**Problem:**
Output the data in full and exactly as presented.

**Available records:**
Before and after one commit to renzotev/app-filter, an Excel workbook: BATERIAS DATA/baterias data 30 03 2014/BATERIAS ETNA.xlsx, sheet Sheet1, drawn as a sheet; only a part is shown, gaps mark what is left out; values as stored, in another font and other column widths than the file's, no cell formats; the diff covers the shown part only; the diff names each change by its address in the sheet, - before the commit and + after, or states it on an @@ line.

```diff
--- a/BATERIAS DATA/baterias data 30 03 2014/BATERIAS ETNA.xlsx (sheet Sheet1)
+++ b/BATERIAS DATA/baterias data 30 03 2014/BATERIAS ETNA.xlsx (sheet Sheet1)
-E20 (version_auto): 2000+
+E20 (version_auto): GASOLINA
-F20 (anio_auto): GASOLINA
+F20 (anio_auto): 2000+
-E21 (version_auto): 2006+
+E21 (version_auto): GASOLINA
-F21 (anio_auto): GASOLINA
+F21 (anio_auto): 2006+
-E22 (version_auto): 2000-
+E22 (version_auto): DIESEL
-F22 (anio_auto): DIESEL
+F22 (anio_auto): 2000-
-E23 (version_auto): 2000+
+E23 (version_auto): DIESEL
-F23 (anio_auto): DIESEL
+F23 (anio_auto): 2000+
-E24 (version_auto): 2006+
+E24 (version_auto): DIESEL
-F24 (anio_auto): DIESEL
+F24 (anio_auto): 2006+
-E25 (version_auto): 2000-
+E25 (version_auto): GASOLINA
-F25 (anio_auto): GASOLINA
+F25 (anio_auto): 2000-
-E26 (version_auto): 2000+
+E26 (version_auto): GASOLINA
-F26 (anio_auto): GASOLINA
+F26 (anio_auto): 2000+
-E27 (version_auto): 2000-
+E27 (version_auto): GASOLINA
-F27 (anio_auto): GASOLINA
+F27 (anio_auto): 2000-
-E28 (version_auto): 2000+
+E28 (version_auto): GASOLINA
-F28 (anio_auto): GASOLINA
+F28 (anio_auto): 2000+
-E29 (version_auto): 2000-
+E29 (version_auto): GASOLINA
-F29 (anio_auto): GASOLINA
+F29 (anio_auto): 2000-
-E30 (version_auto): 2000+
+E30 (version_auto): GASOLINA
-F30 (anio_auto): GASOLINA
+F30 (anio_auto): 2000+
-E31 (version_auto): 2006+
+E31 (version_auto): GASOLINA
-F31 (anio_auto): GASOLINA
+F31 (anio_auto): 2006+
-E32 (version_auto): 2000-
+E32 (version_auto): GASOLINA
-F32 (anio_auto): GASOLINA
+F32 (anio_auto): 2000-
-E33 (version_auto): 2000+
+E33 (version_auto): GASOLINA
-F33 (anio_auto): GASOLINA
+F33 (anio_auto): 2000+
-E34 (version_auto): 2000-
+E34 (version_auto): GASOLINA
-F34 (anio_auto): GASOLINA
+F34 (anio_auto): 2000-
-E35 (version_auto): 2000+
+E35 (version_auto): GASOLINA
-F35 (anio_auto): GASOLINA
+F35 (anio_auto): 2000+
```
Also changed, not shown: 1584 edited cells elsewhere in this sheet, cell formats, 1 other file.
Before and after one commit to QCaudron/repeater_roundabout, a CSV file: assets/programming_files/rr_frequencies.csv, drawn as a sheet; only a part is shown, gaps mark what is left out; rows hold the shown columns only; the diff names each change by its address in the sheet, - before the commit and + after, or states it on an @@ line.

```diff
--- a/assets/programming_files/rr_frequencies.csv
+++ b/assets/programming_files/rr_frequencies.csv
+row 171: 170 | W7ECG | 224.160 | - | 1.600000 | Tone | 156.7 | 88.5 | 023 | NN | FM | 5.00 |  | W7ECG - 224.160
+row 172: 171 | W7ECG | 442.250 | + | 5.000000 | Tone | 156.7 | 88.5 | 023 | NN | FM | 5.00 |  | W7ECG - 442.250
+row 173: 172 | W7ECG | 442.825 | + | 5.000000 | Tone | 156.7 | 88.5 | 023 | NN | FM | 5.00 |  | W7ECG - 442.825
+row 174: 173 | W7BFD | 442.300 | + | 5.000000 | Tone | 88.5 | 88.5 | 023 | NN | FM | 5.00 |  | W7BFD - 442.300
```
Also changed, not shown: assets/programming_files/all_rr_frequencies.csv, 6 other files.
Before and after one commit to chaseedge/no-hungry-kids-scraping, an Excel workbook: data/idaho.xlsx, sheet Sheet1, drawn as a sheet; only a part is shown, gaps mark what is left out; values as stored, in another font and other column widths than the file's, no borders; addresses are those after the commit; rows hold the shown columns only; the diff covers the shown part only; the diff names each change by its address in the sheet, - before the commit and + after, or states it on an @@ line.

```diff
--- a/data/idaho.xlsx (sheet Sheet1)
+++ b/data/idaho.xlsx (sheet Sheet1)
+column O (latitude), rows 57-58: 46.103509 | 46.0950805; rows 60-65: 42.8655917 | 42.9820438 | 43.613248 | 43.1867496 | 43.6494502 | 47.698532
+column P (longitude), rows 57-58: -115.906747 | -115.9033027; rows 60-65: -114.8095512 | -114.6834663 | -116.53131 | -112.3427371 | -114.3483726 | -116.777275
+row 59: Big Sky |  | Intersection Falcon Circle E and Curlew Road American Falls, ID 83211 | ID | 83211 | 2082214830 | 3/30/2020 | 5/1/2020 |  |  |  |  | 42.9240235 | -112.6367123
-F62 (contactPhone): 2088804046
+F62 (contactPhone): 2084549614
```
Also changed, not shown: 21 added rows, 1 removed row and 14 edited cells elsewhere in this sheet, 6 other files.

**Solution below:**
Before and after one commit to renzotev/app-filter, an Excel workbook: BATERIAS DATA/baterias data 30 03 2014/BATERIAS ETNA.xlsx, sheet Sheet1, drawn as a sheet; only a part is shown, gaps mark what is left out; values as stored, in another font and other column widths than the file's, no cell formats; the diff covers the shown part only; the diff names each change by its address in the sheet, - before the commit and + after, or states it on an @@ line.

```diff
--- a/BATERIAS DATA/baterias data 30 03 2014/BATERIAS ETNA.xlsx (sheet Sheet1)
+++ b/BATERIAS DATA/baterias data 30 03 2014/BATERIAS ETNA.xlsx (sheet Sheet1)
-E20 (version_auto): 2000+
+E20 (version_auto): GASOLINA
-F20 (anio_auto): GASOLINA
+F20 (anio_auto): 2000+
-E21 (version_auto): 2006+
+E21 (version_auto): GASOLINA
-F21 (anio_auto): GASOLINA
+F21 (anio_auto): 2006+
-E22 (version_auto): 2000-
+E22 (version_auto): DIESEL
-F22 (anio_auto): DIESEL
+F22 (anio_auto): 2000-
-E23 (version_auto): 2000+
+E23 (version_auto): DIESEL
-F23 (anio_auto): DIESEL
+F23 (anio_auto): 2000+
-E24 (version_auto): 2006+
+E24 (version_auto): DIESEL
-F24 (anio_auto): DIESEL
+F24 (anio_auto): 2006+
-E25 (version_auto): 2000-
+E25 (version_auto): GASOLINA
-F25 (anio_auto): GASOLINA
+F25 (anio_auto): 2000-
-E26 (version_auto): 2000+
+E26 (version_auto): GASOLINA
-F26 (anio_auto): GASOLINA
+F26 (anio_auto): 2000+
-E27 (version_auto): 2000-
+E27 (version_auto): GASOLINA
-F27 (anio_auto): GASOLINA
+F27 (anio_auto): 2000-
-E28 (version_auto): 2000+
+E28 (version_auto): GASOLINA
-F28 (anio_auto): GASOLINA
+F28 (anio_auto): 2000+
-E29 (version_auto): 2000-
+E29 (version_auto): GASOLINA
-F29 (anio_auto): GASOLINA
+F29 (anio_auto): 2000-
-E30 (version_auto): 2000+
+E30 (version_auto): GASOLINA
-F30 (anio_auto): GASOLINA
+F30 (anio_auto): 2000+
-E31 (version_auto): 2006+
+E31 (version_auto): GASOLINA
-F31 (anio_auto): GASOLINA
+F31 (anio_auto): 2006+
-E32 (version_auto): 2000-
+E32 (version_auto): GASOLINA
-F32 (anio_auto): GASOLINA
+F32 (anio_auto): 2000-
-E33 (version_auto): 2000+
+E33 (version_auto): GASOLINA
-F33 (anio_auto): GASOLINA
+F33 (anio_auto): 2000+
-E34 (version_auto): 2000-
+E34 (version_auto): GASOLINA
-F34 (anio_auto): GASOLINA
+F34 (anio_auto): 2000-
-E35 (version_auto): 2000+
+E35 (version_auto): GASOLINA
-F35 (anio_auto): GASOLINA
+F35 (anio_auto): 2000+
```
Also changed, not shown: 1584 edited cells elsewhere in this sheet, cell formats, 1 other file.
Before and after one commit to QCaudron/repeater_roundabout, a CSV file: assets/programming_files/rr_frequencies.csv, drawn as a sheet; only a part is shown, gaps mark what is left out; rows hold the shown columns only; the diff names each change by its address in the sheet, - before the commit and + after, or states it on an @@ line.

```diff
--- a/assets/programming_files/rr_frequencies.csv
+++ b/assets/programming_files/rr_frequencies.csv
+row 171: 170 | W7ECG | 224.160 | - | 1.600000 | Tone | 156.7 | 88.5 | 023 | NN | FM | 5.00 |  | W7ECG - 224.160
+row 172: 171 | W7ECG | 442.250 | + | 5.000000 | Tone | 156.7 | 88.5 | 023 | NN | FM | 5.00 |  | W7ECG - 442.250
+row 173: 172 | W7ECG | 442.825 | + | 5.000000 | Tone | 156.7 | 88.5 | 023 | NN | FM | 5.00 |  | W7ECG - 442.825
+row 174: 173 | W7BFD | 442.300 | + | 5.000000 | Tone | 88.5 | 88.5 | 023 | NN | FM | 5.00 |  | W7BFD - 442.300
```
Also changed, not shown: assets/programming_files/all_rr_frequencies.csv, 6 other files.
Before and after one commit to chaseedge/no-hungry-kids-scraping, an Excel workbook: data/idaho.xlsx, sheet Sheet1, drawn as a sheet; only a part is shown, gaps mark what is left out; values as stored, in another font and other column widths than the file's, no borders; addresses are those after the commit; rows hold the shown columns only; the diff covers the shown part only; the diff names each change by its address in the sheet, - before the commit and + after, or states it on an @@ line.

```diff
--- a/data/idaho.xlsx (sheet Sheet1)
+++ b/data/idaho.xlsx (sheet Sheet1)
+column O (latitude), rows 57-58: 46.103509 | 46.0950805; rows 60-65: 42.8655917 | 42.9820438 | 43.613248 | 43.1867496 | 43.6494502 | 47.698532
+column P (longitude), rows 57-58: -115.906747 | -115.9033027; rows 60-65: -114.8095512 | -114.6834663 | -116.53131 | -112.3427371 | -114.3483726 | -116.777275
+row 59: Big Sky |  | Intersection Falcon Circle E and Curlew Road American Falls, ID 83211 | ID | 83211 | 2082214830 | 3/30/2020 | 5/1/2020 |  |  |  |  | 42.9240235 | -112.6367123
-F62 (contactPhone): 2088804046
+F62 (contactPhone): 2084549614
```
Also changed, not shown: 21 added rows, 1 removed row and 14 edited cells elsewhere in this sheet, 6 other files.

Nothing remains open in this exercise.